▶ _Work required_:
Could you tally the lines of the entries that carry the string "footer"? Reply with the number and nothing more.

▶ _Code change snippets_:
BEGIN
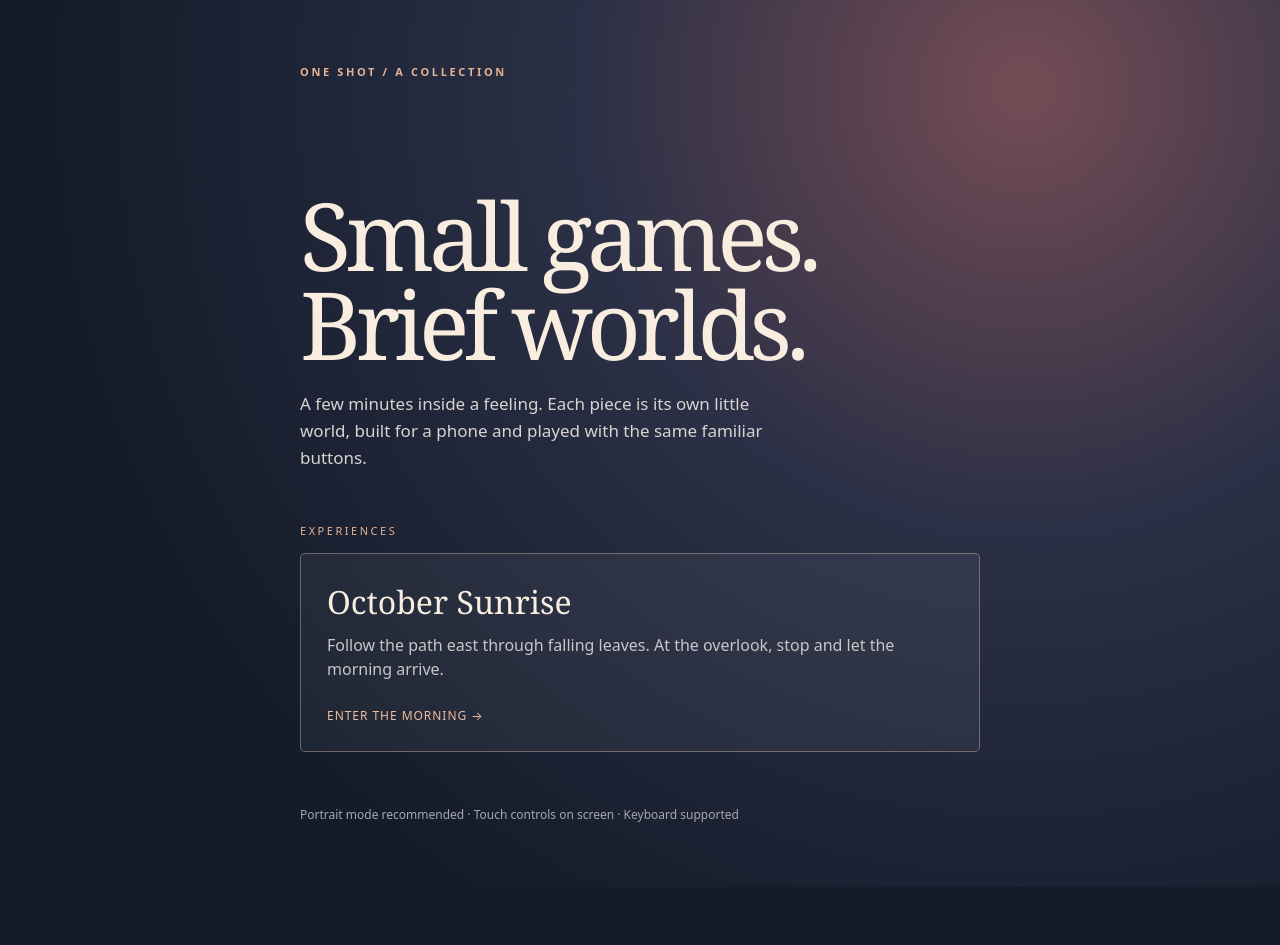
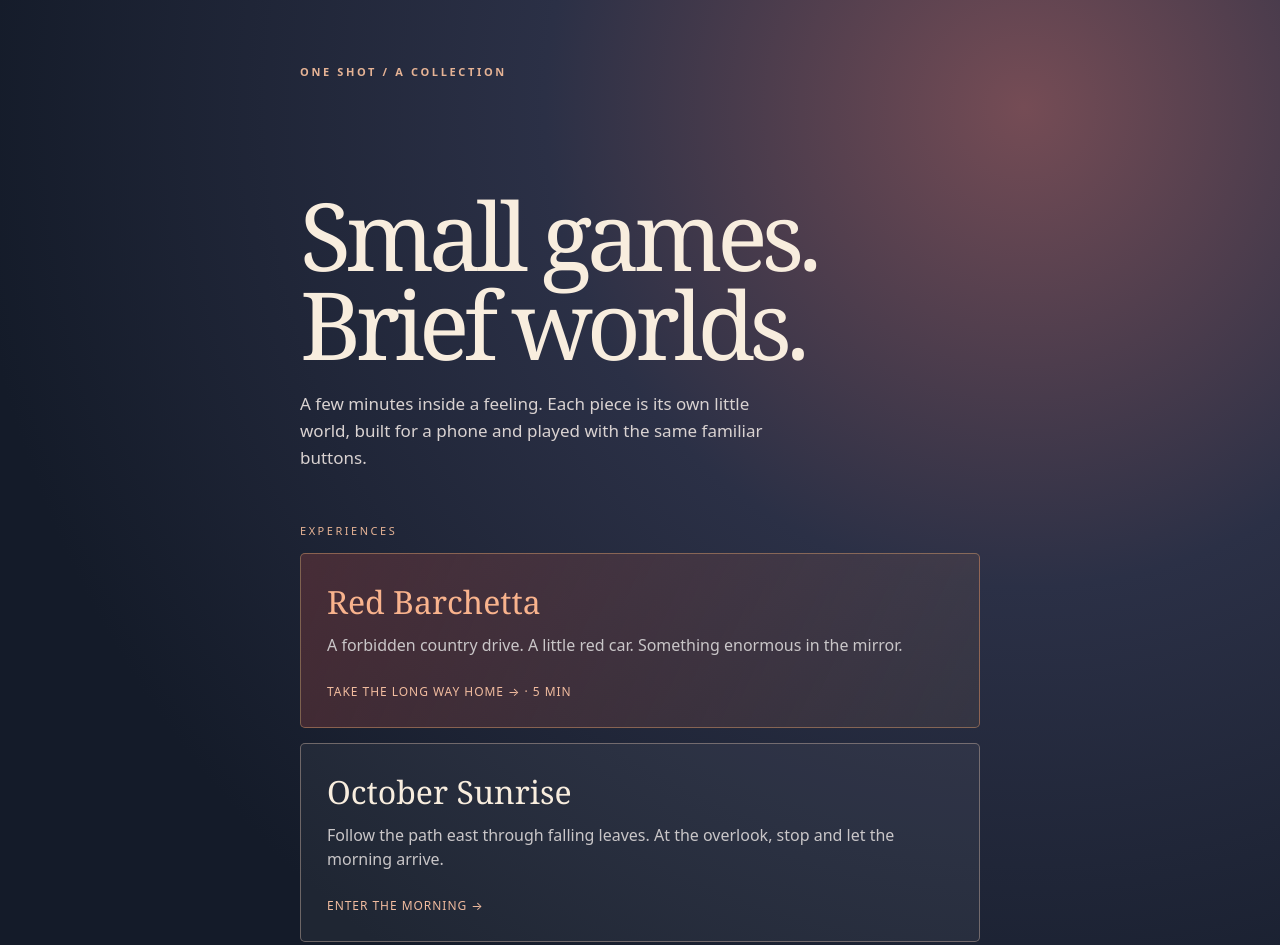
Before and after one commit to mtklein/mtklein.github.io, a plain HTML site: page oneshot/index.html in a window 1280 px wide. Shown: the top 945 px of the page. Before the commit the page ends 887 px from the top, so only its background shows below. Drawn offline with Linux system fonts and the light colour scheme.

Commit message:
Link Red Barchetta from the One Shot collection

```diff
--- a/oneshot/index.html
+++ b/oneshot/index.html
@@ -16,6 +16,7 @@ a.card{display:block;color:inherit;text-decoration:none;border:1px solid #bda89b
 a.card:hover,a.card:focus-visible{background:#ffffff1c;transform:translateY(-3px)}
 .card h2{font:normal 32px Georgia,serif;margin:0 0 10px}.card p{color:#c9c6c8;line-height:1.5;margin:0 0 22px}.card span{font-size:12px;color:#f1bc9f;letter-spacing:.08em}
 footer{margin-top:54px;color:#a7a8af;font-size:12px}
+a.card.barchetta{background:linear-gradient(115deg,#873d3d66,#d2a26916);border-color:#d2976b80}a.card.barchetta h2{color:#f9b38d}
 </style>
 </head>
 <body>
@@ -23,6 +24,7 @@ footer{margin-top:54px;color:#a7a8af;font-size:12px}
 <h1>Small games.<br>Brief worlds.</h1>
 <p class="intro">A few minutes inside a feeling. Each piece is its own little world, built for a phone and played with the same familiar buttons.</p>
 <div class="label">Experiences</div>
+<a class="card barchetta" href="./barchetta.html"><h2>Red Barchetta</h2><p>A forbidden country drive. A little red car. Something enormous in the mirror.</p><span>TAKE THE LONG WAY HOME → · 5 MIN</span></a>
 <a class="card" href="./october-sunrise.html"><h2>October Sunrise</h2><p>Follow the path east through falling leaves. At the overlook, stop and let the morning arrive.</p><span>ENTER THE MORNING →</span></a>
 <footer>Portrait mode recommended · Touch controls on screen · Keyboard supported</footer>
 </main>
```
END
BEGIN
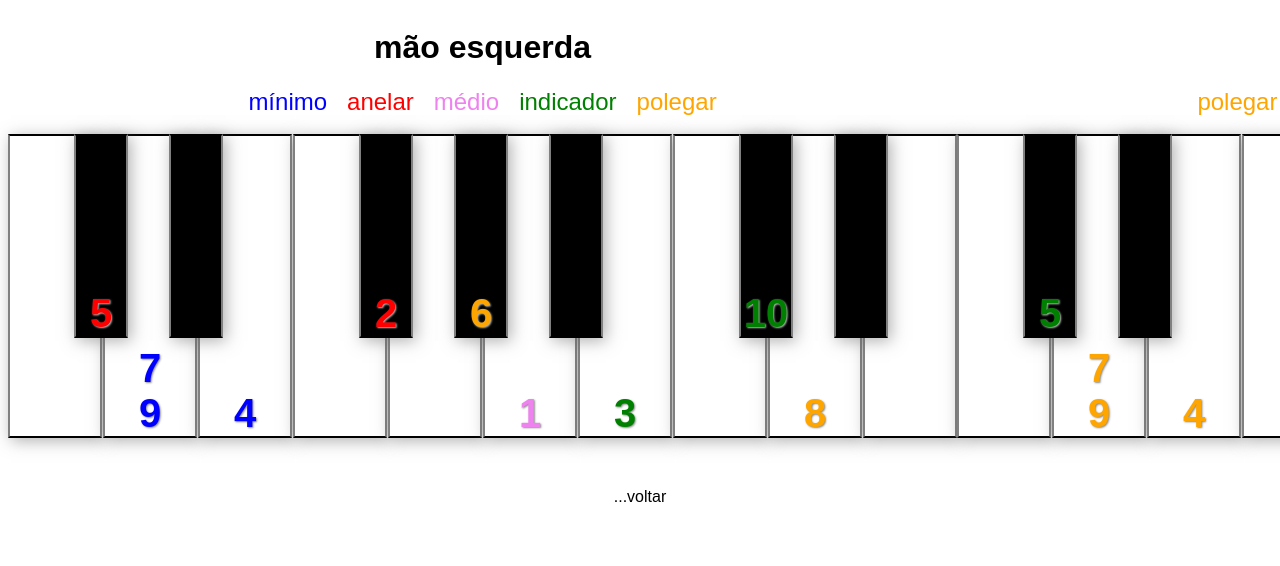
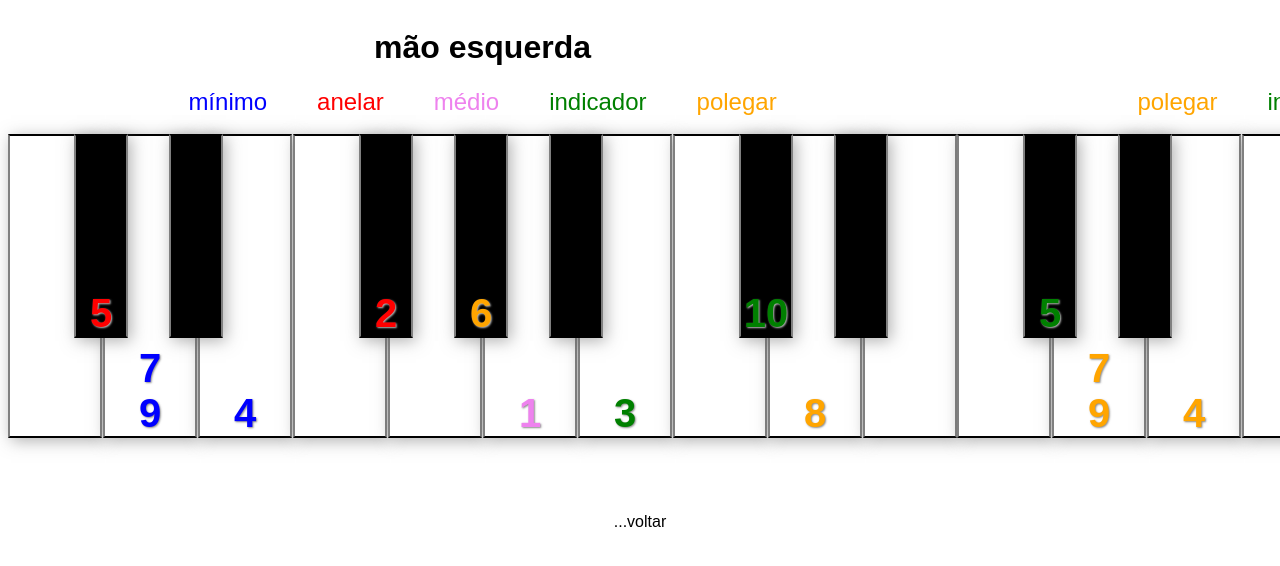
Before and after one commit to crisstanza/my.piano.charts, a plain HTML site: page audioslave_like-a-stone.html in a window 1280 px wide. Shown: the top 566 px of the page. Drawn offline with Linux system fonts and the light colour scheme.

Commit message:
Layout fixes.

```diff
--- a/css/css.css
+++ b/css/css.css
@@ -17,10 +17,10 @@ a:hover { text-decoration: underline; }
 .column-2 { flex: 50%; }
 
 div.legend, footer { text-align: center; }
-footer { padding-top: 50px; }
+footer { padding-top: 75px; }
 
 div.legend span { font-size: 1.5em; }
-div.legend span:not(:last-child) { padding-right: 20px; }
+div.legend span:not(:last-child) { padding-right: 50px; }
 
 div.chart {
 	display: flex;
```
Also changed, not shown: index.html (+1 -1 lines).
END
▶ _Answer to the exercise_:
6